New Faculty Working Groups
Data analysis in both for-profit and public governance can contribute to improving lives or exacerbating inequality or exposure to risk. This group will explore problems about the questions people ask, how people share information, and how the availability of online records draws more people into surveillance by both state and private actors. We’ll consider how one asks good questions driven by shared concerns, rather than availability of records, and how one crafts collaborative analyses. We’ll look at what are data and how are data made. Data analysis relies on computing power and digitization of records, so scholarship on the citizen-government interface is also relevant. Scholars across the social sciences and humanities have experience with these matters, and need to work together on the implications of the rise of data analytics.
Reading Sara Ahmed
Leader: Carole McCann (Gender + Women’s Studies)
This group will discuss Sara Ahmed’s work in preparation for her campus visit in February 2019 for the Korenman Lecture and Humanities Forum Speaker Series. The group will pay close attention to Ahmed’s use of affect theory and phenomenology to further feminist cultural criticism. The group will select from a small list of key texts, including Queer Phenomenology, Willful Subjects, On Being Included, Living a Feminist Life, and The Cultural Politics of Emotion, to gain a deeper understanding of the development of Ahmed’s critical perspective.
Continuing Faculty Working Groups
Doing Digital Humanities
Leader: Anne Sarah Rubin (History/Imaging Research Center)
This working group is open to faculty interested in broadening their digital humanities practice, regardless of their skill level. Often faculty want to start incorporating digital humanities work – broadly defined—into their teaching and scholarship, but are unsure of how to start or what the best approach will be. The group will emphasize the practical over the theoretical. This group will meet to first identify an area of exploration, like data mining, network analysis, or spatial mapping, and will then work together with easily available software and tutorials to learn together. By the end of the academic year, we should each have something to show.
The Faculty Working Group on Immigration will bring together faculty members and graduate students who study international migration. Its purpose is to promote interdisciplinary collaboration in teaching, research and service related to international migration at UMBC. International migration is a complex phenomenon, with cultural, economic and political aspects. Its causes, processes and consequences have been analyzed in multiple disciplines, from a variety of theoretical perspectives and with different research methods. UMBC currently has several faculty members and graduate students whose work on immigration reflects this diversity of approaches. However, for the most part, this work has been carried out independently, by individual faculty members and graduate students within their home departments. There is an untapped potential for interdisciplinary collaboration in teaching, research and service related to this broad thematic.
Over the past decade, sound studies has been generating a buzz in disciplines across the humanities.

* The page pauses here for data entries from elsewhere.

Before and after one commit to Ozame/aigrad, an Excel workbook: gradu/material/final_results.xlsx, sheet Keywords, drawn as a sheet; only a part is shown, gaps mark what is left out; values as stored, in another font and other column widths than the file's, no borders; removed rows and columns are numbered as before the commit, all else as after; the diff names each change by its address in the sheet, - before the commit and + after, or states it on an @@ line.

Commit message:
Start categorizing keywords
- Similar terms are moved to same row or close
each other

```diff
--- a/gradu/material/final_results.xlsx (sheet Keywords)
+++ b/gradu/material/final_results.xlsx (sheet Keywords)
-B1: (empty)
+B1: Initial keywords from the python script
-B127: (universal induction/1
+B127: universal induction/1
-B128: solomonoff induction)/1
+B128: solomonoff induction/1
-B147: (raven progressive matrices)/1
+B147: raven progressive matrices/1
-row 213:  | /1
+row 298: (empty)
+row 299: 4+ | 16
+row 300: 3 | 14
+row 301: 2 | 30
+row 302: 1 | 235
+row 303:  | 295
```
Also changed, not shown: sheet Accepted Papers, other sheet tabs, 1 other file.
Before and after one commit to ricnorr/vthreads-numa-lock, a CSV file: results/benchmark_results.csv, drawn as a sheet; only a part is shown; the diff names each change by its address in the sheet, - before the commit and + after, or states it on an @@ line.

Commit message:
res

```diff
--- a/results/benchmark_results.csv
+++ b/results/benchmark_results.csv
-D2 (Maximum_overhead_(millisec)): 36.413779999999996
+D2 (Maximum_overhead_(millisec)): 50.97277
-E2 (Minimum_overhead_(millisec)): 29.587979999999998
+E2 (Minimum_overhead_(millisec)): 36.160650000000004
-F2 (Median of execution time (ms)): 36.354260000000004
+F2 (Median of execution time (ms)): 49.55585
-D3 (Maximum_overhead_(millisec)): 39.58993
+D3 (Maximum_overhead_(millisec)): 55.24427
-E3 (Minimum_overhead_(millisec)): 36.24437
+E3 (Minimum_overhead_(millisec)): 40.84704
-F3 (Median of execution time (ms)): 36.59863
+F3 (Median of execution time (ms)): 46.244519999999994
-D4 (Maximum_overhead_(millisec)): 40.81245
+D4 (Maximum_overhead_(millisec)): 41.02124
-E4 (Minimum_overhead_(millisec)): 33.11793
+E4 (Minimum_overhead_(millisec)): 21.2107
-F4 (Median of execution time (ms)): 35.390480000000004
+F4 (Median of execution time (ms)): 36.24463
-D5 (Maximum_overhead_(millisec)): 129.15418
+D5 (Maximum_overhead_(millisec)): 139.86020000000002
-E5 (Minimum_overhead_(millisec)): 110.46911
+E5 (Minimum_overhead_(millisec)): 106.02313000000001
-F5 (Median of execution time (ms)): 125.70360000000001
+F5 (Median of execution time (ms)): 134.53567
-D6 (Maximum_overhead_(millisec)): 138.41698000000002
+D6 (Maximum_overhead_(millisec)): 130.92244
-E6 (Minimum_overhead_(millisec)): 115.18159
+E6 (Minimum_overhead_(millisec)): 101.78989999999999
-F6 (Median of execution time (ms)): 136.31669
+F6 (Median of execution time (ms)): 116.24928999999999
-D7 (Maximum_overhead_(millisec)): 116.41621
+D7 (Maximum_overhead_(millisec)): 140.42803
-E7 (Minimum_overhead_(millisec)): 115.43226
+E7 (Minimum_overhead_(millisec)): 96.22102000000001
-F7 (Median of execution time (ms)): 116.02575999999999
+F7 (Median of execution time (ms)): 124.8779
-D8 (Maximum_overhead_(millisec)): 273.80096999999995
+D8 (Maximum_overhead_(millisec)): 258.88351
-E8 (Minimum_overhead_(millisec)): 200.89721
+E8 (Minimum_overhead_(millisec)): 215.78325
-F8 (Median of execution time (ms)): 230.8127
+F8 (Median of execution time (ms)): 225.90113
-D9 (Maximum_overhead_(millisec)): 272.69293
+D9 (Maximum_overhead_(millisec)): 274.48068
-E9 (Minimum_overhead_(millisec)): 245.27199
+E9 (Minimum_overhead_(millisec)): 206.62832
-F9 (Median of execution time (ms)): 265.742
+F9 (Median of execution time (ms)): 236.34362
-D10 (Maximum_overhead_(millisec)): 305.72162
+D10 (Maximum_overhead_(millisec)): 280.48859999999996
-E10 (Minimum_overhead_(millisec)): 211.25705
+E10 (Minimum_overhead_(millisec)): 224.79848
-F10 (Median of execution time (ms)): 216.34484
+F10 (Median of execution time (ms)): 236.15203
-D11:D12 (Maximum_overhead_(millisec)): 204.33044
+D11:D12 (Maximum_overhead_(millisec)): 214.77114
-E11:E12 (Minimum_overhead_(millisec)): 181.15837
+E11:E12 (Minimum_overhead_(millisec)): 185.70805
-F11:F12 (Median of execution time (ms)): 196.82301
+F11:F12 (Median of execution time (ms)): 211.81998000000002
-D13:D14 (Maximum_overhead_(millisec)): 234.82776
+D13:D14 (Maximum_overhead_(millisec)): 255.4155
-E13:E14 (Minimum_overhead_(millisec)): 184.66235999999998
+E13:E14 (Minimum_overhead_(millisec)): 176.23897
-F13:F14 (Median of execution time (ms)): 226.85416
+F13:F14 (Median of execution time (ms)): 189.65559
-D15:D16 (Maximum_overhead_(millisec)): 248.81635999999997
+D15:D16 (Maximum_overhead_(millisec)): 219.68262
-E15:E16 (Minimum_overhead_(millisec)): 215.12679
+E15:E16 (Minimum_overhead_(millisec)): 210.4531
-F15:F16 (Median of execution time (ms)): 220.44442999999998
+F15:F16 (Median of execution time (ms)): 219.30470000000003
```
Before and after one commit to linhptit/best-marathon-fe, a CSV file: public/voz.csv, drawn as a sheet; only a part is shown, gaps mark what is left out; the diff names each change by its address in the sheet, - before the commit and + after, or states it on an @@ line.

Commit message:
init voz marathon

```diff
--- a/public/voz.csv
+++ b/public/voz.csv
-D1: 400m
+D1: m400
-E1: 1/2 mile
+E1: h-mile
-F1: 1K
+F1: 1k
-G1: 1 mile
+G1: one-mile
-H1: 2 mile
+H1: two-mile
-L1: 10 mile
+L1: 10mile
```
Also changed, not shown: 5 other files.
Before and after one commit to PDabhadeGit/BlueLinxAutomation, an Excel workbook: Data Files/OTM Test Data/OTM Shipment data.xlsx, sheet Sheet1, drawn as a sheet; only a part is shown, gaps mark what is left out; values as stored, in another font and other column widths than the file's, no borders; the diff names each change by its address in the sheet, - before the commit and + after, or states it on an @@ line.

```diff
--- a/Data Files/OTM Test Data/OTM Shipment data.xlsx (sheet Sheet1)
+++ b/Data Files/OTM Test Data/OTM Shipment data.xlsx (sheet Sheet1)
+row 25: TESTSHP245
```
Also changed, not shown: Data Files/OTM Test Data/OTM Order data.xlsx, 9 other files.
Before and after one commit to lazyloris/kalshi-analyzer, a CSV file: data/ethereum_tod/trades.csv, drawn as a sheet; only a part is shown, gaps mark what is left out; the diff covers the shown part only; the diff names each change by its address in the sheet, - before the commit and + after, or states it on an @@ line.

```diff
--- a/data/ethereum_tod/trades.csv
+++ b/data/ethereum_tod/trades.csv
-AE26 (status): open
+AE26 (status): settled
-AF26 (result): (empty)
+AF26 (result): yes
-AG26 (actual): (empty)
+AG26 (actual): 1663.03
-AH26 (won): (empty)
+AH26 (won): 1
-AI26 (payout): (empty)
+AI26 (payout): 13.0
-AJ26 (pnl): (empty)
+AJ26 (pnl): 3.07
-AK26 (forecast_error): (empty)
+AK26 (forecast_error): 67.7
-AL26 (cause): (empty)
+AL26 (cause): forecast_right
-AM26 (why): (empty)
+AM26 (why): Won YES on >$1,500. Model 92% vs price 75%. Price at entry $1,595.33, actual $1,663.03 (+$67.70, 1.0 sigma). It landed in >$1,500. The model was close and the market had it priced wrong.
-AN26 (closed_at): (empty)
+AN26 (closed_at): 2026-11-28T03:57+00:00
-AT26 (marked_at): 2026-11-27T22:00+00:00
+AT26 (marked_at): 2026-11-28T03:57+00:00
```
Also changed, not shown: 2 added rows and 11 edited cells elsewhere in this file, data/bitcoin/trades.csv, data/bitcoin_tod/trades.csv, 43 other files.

The dual purpose of this group is to: 1) facilitate more cross-disciplinary discussions about sound, and 2) bring together faculty members with shared interests to encourage collaboration. The group discusses relevant sound studies issues from different disciplinary perspectives, has informal presentations of their own in-process work, and listens to invited talks from guest speakers.
For a list of previous Faculty Working Groups, please visit the Archives page.